═════ Data ═════
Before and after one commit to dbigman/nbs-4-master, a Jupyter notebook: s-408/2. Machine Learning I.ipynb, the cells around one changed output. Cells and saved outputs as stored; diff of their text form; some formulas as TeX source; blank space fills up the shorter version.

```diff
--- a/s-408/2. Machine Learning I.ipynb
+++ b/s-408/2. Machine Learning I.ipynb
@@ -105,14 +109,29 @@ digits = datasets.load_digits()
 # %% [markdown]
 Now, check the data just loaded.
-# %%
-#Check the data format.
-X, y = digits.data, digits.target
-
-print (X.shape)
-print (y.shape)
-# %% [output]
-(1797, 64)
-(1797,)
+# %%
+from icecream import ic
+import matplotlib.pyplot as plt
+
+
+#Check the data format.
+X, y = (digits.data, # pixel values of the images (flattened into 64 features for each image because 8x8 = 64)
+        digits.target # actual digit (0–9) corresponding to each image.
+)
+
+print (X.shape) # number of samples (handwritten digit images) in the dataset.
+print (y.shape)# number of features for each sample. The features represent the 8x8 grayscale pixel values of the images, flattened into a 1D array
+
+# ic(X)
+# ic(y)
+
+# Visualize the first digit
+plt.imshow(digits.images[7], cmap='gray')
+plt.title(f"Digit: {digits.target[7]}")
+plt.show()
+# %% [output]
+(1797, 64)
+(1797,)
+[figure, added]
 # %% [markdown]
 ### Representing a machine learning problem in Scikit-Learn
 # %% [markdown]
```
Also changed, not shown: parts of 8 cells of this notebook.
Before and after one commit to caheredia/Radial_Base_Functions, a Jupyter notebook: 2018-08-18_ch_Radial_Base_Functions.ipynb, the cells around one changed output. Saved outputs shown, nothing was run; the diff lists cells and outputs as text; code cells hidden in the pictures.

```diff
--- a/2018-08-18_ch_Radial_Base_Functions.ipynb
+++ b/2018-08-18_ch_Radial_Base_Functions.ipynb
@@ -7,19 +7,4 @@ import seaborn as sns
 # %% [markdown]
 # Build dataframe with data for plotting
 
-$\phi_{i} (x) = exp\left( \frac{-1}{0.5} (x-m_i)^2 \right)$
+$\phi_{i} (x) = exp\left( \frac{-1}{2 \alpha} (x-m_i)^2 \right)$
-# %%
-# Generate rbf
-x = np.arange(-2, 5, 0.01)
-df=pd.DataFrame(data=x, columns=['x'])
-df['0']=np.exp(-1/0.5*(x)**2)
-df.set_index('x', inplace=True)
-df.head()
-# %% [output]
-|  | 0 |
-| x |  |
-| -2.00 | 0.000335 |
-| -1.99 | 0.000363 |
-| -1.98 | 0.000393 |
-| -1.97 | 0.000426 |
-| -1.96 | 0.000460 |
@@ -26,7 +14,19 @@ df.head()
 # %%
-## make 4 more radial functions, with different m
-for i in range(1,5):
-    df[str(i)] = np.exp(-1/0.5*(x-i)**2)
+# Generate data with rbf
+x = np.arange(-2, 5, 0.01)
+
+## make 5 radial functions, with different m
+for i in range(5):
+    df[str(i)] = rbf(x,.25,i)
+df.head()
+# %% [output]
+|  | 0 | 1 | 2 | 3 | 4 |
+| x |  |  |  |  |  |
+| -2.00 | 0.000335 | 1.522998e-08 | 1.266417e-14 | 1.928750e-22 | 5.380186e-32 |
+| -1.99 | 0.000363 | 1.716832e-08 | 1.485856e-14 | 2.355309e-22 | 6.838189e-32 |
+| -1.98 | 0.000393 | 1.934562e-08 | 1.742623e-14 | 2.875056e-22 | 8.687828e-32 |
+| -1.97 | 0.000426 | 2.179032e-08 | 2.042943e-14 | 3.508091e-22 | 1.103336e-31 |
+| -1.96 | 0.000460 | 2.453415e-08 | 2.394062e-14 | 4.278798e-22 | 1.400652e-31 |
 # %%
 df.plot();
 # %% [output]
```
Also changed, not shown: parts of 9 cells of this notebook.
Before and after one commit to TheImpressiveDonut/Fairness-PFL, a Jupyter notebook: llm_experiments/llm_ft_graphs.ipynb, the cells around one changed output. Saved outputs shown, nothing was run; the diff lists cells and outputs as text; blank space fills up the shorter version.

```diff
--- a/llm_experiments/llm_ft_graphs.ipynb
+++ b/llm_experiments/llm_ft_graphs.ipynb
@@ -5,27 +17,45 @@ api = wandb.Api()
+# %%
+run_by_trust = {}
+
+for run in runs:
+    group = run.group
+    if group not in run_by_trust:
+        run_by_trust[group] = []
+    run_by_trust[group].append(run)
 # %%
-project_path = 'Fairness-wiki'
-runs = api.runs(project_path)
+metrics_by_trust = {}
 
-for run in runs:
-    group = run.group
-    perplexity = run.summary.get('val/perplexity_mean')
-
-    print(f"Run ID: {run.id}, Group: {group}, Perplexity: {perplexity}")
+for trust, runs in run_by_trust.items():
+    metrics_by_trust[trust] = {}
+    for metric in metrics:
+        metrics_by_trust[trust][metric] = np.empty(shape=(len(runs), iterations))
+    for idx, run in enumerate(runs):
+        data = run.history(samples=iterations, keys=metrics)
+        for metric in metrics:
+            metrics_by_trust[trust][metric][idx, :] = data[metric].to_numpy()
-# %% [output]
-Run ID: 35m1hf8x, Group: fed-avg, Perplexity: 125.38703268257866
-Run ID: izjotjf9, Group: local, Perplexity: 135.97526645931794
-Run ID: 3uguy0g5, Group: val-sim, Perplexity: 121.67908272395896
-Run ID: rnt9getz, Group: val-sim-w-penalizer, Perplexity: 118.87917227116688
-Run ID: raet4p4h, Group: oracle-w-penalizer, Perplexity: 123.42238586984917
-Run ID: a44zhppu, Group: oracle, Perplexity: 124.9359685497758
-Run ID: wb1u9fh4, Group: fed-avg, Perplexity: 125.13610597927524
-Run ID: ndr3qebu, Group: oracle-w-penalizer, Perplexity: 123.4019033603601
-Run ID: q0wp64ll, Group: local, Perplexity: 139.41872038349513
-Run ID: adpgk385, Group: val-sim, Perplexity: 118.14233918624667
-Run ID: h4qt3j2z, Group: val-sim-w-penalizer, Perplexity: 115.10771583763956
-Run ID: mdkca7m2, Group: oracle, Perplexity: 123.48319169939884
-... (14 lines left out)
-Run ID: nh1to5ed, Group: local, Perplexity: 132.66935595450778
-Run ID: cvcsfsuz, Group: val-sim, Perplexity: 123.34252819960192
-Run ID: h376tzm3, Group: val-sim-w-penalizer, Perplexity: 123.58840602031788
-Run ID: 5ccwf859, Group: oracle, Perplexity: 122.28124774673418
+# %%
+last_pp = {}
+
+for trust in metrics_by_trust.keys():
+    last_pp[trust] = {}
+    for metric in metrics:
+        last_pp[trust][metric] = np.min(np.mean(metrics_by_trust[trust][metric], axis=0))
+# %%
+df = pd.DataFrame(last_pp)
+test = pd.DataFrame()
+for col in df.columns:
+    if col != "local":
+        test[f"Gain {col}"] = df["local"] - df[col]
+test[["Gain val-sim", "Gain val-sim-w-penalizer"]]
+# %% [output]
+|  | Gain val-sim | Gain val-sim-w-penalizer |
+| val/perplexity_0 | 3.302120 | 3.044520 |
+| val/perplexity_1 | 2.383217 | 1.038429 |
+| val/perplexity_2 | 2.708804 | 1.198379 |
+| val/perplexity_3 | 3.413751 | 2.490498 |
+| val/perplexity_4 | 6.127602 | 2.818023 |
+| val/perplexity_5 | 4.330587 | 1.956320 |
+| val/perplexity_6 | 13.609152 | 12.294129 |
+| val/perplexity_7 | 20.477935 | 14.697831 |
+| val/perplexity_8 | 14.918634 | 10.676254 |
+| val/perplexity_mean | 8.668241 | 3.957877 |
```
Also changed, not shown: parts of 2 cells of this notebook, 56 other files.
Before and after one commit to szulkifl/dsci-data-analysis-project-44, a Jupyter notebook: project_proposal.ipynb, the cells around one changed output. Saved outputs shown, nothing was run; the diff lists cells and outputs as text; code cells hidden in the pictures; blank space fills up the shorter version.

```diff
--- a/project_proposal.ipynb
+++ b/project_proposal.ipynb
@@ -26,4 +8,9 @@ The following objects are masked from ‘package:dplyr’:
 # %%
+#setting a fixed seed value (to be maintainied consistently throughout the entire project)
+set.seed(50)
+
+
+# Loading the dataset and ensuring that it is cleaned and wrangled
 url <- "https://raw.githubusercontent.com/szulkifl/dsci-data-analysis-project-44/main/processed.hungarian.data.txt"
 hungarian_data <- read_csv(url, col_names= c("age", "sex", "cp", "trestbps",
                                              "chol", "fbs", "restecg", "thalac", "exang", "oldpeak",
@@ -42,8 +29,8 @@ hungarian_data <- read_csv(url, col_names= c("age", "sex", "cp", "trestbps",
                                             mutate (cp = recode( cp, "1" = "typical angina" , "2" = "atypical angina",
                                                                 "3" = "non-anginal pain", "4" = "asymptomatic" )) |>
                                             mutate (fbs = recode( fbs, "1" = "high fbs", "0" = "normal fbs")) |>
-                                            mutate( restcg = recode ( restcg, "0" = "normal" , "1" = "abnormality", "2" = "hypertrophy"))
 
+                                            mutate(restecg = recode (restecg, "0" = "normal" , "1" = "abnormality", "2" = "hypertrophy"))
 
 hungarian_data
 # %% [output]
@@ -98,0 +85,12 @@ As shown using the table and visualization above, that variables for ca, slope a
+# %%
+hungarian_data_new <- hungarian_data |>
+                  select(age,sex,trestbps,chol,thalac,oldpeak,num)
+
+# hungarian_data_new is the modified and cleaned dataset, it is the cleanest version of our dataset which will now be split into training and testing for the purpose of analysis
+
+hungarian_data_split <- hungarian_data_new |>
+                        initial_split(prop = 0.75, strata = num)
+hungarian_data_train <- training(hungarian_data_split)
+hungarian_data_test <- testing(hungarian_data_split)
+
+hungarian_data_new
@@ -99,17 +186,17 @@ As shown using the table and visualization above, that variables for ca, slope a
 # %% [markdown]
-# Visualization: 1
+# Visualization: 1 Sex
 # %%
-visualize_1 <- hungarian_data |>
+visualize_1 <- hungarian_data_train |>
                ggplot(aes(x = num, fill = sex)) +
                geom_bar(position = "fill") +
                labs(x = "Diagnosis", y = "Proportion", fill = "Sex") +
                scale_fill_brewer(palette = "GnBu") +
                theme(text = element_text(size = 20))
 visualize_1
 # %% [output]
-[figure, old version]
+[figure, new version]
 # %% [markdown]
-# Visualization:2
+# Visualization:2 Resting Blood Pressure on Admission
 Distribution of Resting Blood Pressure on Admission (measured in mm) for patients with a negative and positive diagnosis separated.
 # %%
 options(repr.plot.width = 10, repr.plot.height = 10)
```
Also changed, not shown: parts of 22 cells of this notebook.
═════
#### [What is being asked]
Each line above with the word "after" must be returned.

#### [Output of the exercise]
Before and after one commit to dbigman/nbs-4-master, a Jupyter notebook: s-408/2. Machine Learning I.ipynb, the cells around one changed output. Cells and saved outputs as stored; diff of their text form; some formulas as TeX source; blank space fills up the shorter version.
Before and after one commit to caheredia/Radial_Base_Functions, a Jupyter notebook: 2018-08-18_ch_Radial_Base_Functions.ipynb, the cells around one changed output. Saved outputs shown, nothing was run; the diff lists cells and outputs as text; code cells hidden in the pictures.
Before and after one commit to TheImpressiveDonut/Fairness-PFL, a Jupyter notebook: llm_experiments/llm_ft_graphs.ipynb, the cells around one changed output. Saved outputs shown, nothing was run; the diff lists cells and outputs as text; blank space fills up the shorter version.
Before and after one commit to szulkifl/dsci-data-analysis-project-44, a Jupyter notebook: project_proposal.ipynb, the cells around one changed output. Saved outputs shown, nothing was run; the diff lists cells and outputs as text; code cells hidden in the pictures; blank space fills up the shorter version.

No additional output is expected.